i) That offsetting is bad because it persuades companies not to reduce
ii) That offsetting cannot be policed properly and that the rules of additionality do not work
iii) That even if companies go to zero then that is not enough.
My comments as follows
i) All companies need to reduce and most companies now see the benefit of being responsible with their emissions not least because it keeps their costs down and the costs of offsetting down. If not it is in the power of the consumer to show their displeasure.
ii) We have a system, it is working in that it is encouraging companies to engage. Agreed, it is not perfect, but let’s work together to fix it to ensure we get rid of those carbon cowboys
iii) I agree, zero is not enough. Every company should go beyond zero to operate in a carbon negative business environment to become Planet Positive
I also note Kevin Smith’s concern over the building of ‘carbon intensive infrastructure’ and this blog shares his concerns. We need Planet Positive Infrastructure ( see previous blogs)

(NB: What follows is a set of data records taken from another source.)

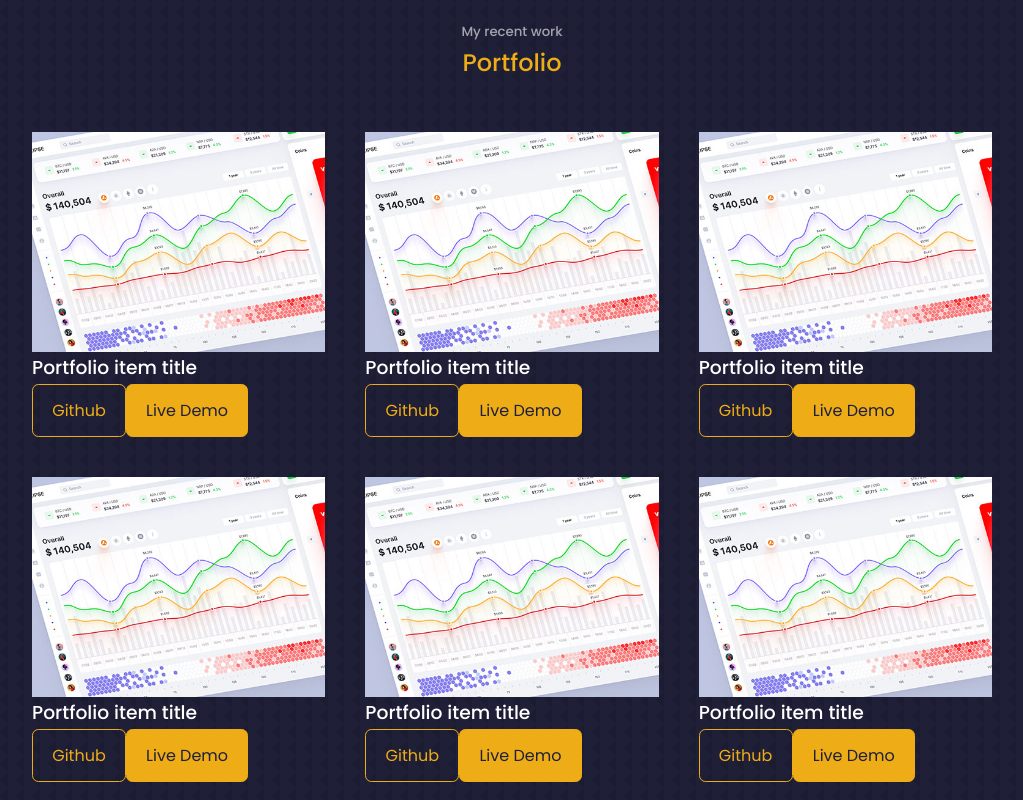
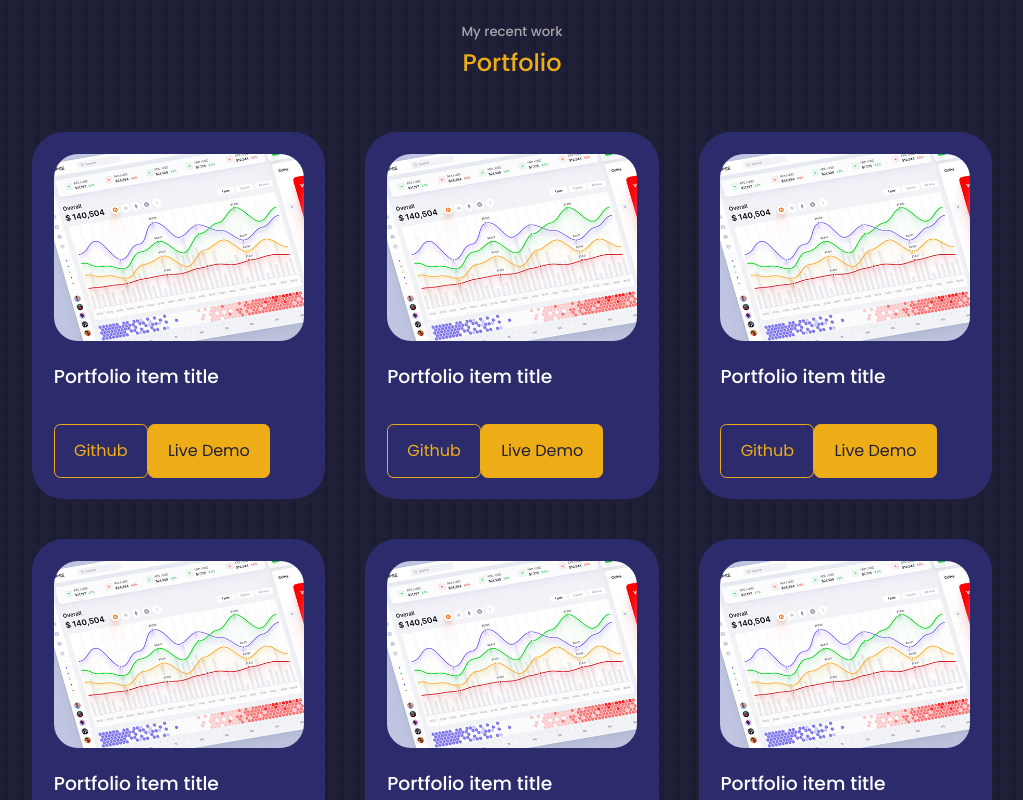
Before and after one commit to RichardChalk/portfolio, a React (Create React App) app: page / in a window 1280 px wide. Shown: the part 2860-3660 px from the top of the page, without its empty margins (128-1151 px from the left). Built offline with nearby package versions, Linux system fonts and the light colour scheme.

Commit message:
Portfolio styling. Added transform scale to hover

```diff
--- a/src/components/about/about.css
+++ b/src/components/about/about.css
@@ -54,6 +54,7 @@
   background: transparent;
   border-color: var(--colour-primary);
   cursor: default;
+  transform: scale(1.05);
 }
 
 .about__icon {
--- a/src/components/experience/experience.css
+++ b/src/components/experience/experience.css
@@ -22,6 +22,7 @@
   background: transparent;
   border-color: var(--colour-primary);
   cursor: default;
+  transform: scale(1.05);
 }
 
 .experience__container > div h3 {
--- a/src/components/nav/nav.css
+++ b/src/components/nav/nav.css
@@ -25,6 +25,7 @@ nav a {
 
 nav a:hover {
   background: rgba(0, 0, 0, 0.5);
+  transform: scale(1.3);
 }
 
 nav a.active {
--- a/src/components/portfolio/portfolio.css
+++ b/src/components/portfolio/portfolio.css
@@ -3,3 +3,26 @@
   grid-template-columns: repeat(3, 1fr);
   gap: 2.5rem;
 }
+
+.portfolio__item {
+  background: var(--colour-bg-variant);
+  padding: 1.3rem;
+  border-radius: 2rem;
+  border: 1px solid transparent;
+  transition: var(--transition);
+}
+
+.portfolio__item:hover {
+  border-color: var(--colour-primary);
+  background: transparent;
+  transform: scale(1.05);
+}
+
+.portfolio__item-image {
+  border-radius: 1.5rem;
+  overflow: hidden;
+}
+
+.portfolio__item h3 {
+  margin: 1.2rem 0 2rem 0;
+}
--- a/src/components/services/services.css
+++ b/src/components/services/services.css
@@ -21,6 +21,7 @@
   background: transparent;
   border-color: var(--colour-primary);
   cursor: default;
+  transform: scale(1.05);
 }
 
 .service__head {
```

And as to KiwiBuzz…are there really people out there who still believe this stuff!!!!
10th December 2008
I am watching the debate with interest as the vote swings inexorably in favour of those against carbon offsetting. There are many views against ranging from the specific (preventing Brazil reach an agreement on REDD) and the reduction stick bashers. I have sympathy with the specifics but less so for the reduction stick bashers. I have been practicing as an engineer whose sole purpose in life over the past 16 years has been energy efficiency. Telling companies to reduce by 80% because ‘they have to’ when it costs them more and more to make those reductions does not work. They need a financial incentive.
If carbon investment is not the answer (which I still believe it is part of) then perhaps a Planet Positive world carbon fund that taxes all businesses and individuals and incentivises products and systems that do deliver real reductions.
The point is that we can’t just sit there on the sidelines screaming REDUCE. It’s not working! We have to get off our backsides and do something about it that engages the whole world ( the rich and the poor).
6th December 2008